> [Dataset excerpts]:
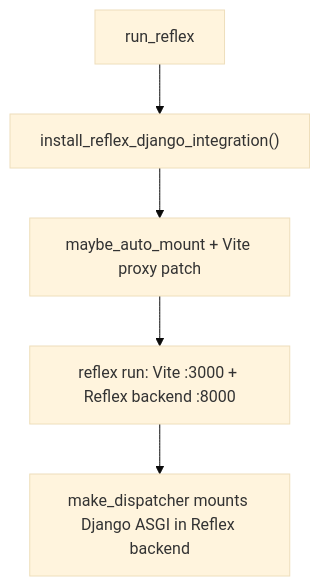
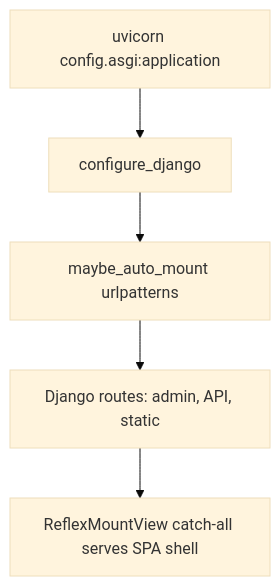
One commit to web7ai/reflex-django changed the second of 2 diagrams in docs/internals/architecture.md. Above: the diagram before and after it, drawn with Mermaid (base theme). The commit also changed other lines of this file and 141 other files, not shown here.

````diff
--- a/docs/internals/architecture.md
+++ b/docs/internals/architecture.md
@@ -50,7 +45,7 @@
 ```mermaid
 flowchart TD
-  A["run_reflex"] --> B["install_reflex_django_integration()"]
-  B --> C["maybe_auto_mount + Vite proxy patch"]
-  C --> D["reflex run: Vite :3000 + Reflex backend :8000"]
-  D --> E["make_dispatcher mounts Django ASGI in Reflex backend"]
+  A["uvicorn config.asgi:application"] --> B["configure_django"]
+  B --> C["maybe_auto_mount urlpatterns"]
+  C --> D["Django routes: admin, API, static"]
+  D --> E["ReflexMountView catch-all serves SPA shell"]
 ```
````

--

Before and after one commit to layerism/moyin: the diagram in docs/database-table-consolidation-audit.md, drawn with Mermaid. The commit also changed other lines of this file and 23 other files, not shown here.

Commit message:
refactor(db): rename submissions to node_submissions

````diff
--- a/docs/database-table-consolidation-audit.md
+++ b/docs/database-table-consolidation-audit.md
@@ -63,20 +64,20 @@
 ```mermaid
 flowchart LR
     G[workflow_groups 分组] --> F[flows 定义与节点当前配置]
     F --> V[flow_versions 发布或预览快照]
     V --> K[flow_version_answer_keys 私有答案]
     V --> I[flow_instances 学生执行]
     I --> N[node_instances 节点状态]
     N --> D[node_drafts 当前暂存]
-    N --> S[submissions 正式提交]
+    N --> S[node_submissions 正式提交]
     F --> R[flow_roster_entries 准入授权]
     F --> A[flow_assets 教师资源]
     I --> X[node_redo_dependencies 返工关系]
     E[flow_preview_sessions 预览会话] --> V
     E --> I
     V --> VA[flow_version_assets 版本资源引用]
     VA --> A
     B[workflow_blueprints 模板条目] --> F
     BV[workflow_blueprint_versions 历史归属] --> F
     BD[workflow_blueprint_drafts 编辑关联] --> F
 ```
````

> [Required work]: Copy each line from the data above that includes "internals".

> [Exercise result]:
One commit to web7ai/reflex-django changed the second of 2 diagrams in docs/internals/architecture.md. Above: the diagram before and after it, drawn with Mermaid (base theme). The commit also changed other lines of this file and 141 other files, not shown here.
--- a/docs/internals/architecture.md
+++ b/docs/internals/architecture.md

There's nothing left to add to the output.